    • Competition, EU and Trade
    • Competition, EU and Trade - Export controls and sanctions
    • Aerospace, defence and security
    • Industrials


    The UK’s licensing authority for arms exports, the Export Control Organisation (part of the Department for Business, Innovation and Skills), has revoked five export licences to Egypt following civilian deaths during political protests.

    On 03 July 2013, Mohammed Morsi, Egypt’s fifth President, was ousted in a military coup d’état after serving as the country’s President for just over a year. Several protesters died and were injured as a result of the political clashes that preceded and followed Morsi’s removal from power.  

    Vince Cable, the UK’s Business Secretary, explained that following the political unrest, licences were assessed on an individual basis “against a range of internationally agreed, stringent criteria which take into account the circumstances at the time the licence application was made”.

    The Business Secretary emphasised that there is no evidence of British equipment being used in the Egyptian conflicts. However, after reviewing the UK’s export licences to the country, the Export Control Organisation decided to revoke five licences. The licences permitted the export of arms components to the Egyptian army and police force.

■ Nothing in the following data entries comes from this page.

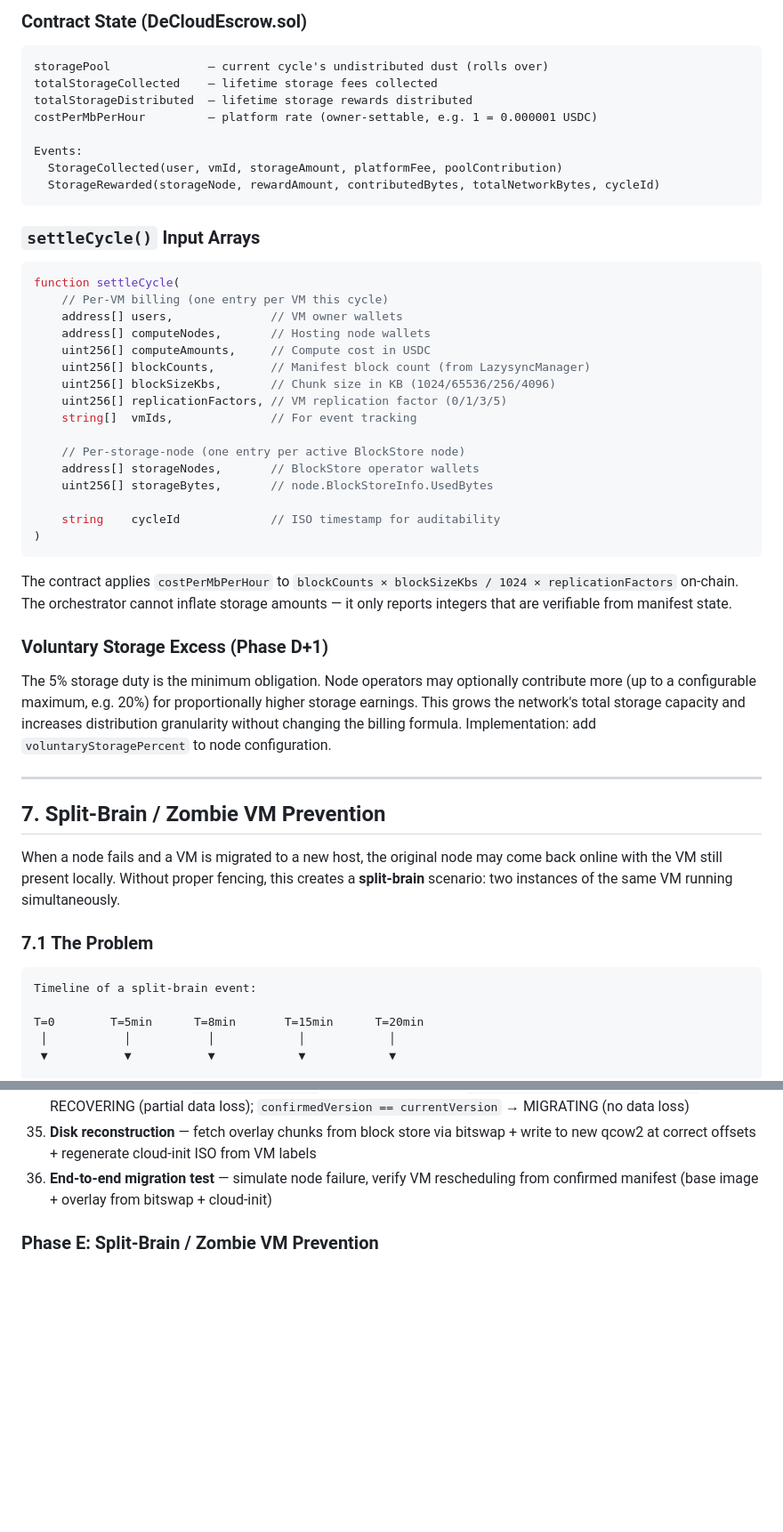
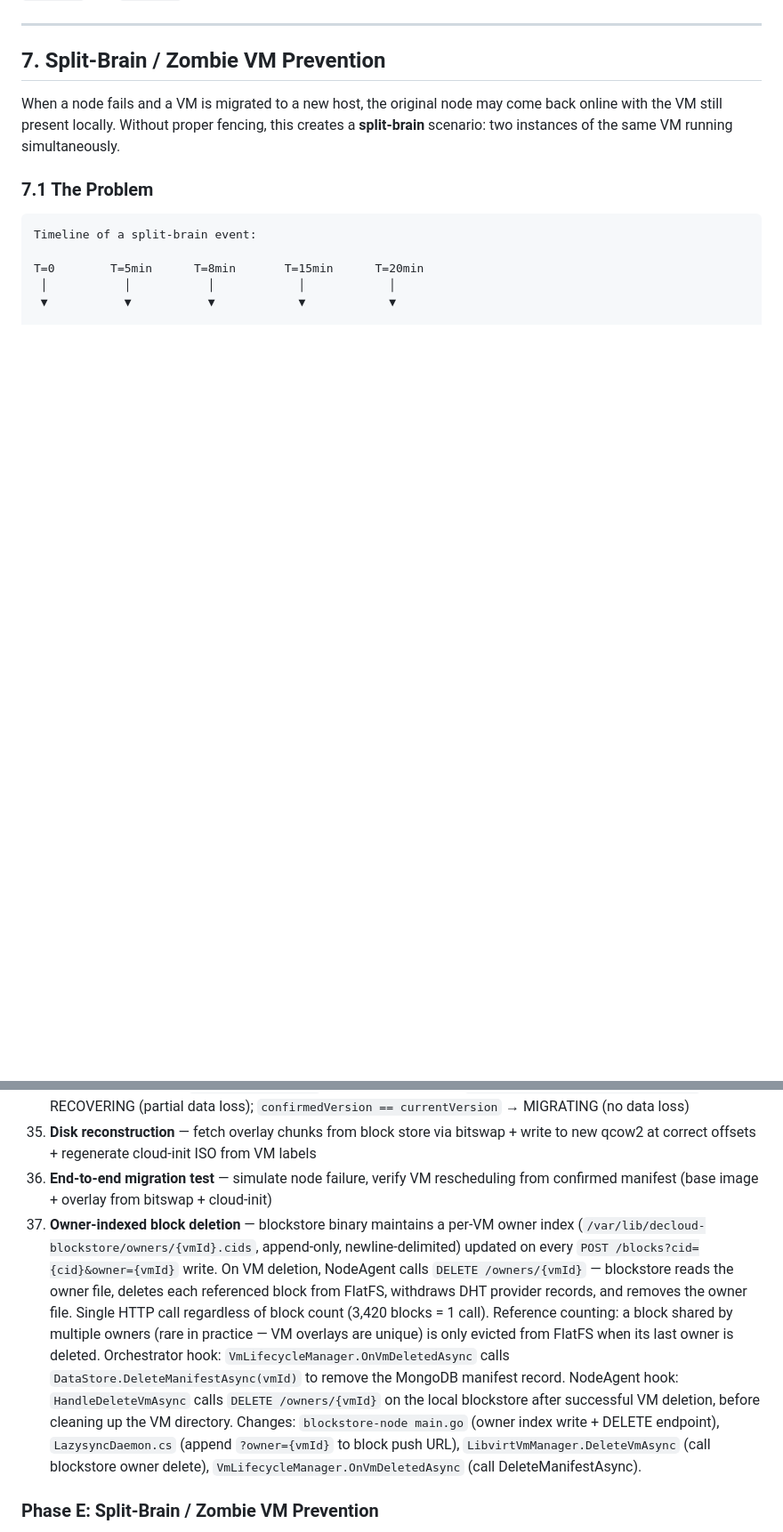
Before and after one commit to bekirmfr/DeCloud.NodeAgent, a Markdown page: PLAN.md, 2 parts joined by grey strips. Shown at 89% size. Rendered like a GitHub page; blank space fills up the shorter version.

````diff
--- a/PLAN.md
+++ b/PLAN.md
@@ -1286,47 +1325,3 @@ unprocessed dust from integer division — it rolls over to the next cycle.
-### Contract State (DeCloudEscrow.sol)
-```
-storagePool              — current cycle's undistributed dust (rolls over)
-totalStorageCollected    — lifetime storage fees collected
-totalStorageDistributed  — lifetime storage rewards distributed
-costPerMbPerHour         — platform rate (owner-settable, e.g. 1 = 0.000001 USDC)
-
-Events:
-  StorageCollected(user, vmId, storageAmount, platformFee, poolContribution)
-  StorageRewarded(storageNode, rewardAmount, contributedBytes, totalNetworkBytes, cycleId)
-```
-
-### `settleCycle()` Input Arrays
-```solidity
-function settleCycle(
-    // Per-VM billing (one entry per VM this cycle)
-    address[] users,              // VM owner wallets
-    address[] computeNodes,       // Hosting node wallets
-    uint256[] computeAmounts,     // Compute cost in USDC
-    uint256[] blockCounts,        // Manifest block count (from LazysyncManager)
-    uint256[] blockSizeKbs,       // Chunk size in KB (1024/65536/256/4096)
-    uint256[] replicationFactors, // VM replication factor (0/1/3/5)
-    string[]  vmIds,              // For event tracking
-
-    // Per-storage-node (one entry per active BlockStore node)
-    address[] storageNodes,       // BlockStore operator wallets
-    uint256[] storageBytes,       // node.BlockStoreInfo.UsedBytes
-
-    string    cycleId             // ISO timestamp for auditability
-)
-```
-
-The contract applies `costPerMbPerHour` to
-`blockCounts × blockSizeKbs / 1024 × replicationFactors` on-chain. The
-orchestrator cannot inflate storage amounts — it only reports integers that
-are verifiable from manifest state.
-
-### Voluntary Storage Excess (Phase D+1)
-
-The 5% storage duty is the minimum obligation. Node operators may optionally
-contribute more (up to a configurable maximum, e.g. 20%) for proportionally
-higher storage earnings. This grows the network's total storage capacity and
-increases distribution granularity without changing the billing formula.
-Implementation: add `voluntaryStoragePercent` to node configuration.
 
 ---
 
@@ -1824,6 +1819,22 @@ private List<string> GetInvalidVmsForNode(string nodeId, List<string> reportedRu
     new qcow2 at correct offsets + regenerate cloud-init ISO from VM labels
 36. **End-to-end migration test** — simulate node failure, verify VM rescheduling from
     confirmed manifest (base image + overlay from bitswap + cloud-init)
+37. **Owner-indexed block deletion** — blockstore binary maintains a per-VM owner index
+    (`/var/lib/decloud-blockstore/owners/{vmId}.cids`, append-only, newline-delimited)
+    updated on every `POST /blocks?cid={cid}&owner={vmId}` write. On VM deletion,
+    NodeAgent calls `DELETE /owners/{vmId}` — blockstore reads the owner file, deletes
+    each referenced block from FlatFS, withdraws DHT provider records, and removes the
+    owner file. Single HTTP call regardless of block count (3,420 blocks = 1 call).
+    Reference counting: a block shared by multiple owners (rare in practice — VM overlays
+    are unique) is only evicted from FlatFS when its last owner is deleted.
+    Orchestrator hook: `VmLifecycleManager.OnVmDeletedAsync` calls
+    `DataStore.DeleteManifestAsync(vmId)` to remove the MongoDB manifest record.
+    NodeAgent hook: `HandleDeleteVmAsync` calls `DELETE /owners/{vmId}` on the local
+    blockstore after successful VM deletion, before cleaning up the VM directory.
+    Changes: `blockstore-node main.go` (owner index write + DELETE endpoint),
+    `LazysyncDaemon.cs` (append `?owner={vmId}` to block push URL),
+    `LibvirtVmManager.DeleteVmAsync` (call blockstore owner delete),
+    `VmLifecycleManager.OnVmDeletedAsync` (call DeleteManifestAsync).
 
 ### Phase E: Split-Brain / Zombie VM Prevention
 
````
Also changed, not shown: other parts of PLAN.md (+90 -51 lines).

    Going forward, Mr Cable stressed that the UK “will not grant export licences where we judge there is a clear risk the goods might be used for internal repression, provoke or prolong conflict within a country, be used aggressively against another country or risk our national security”.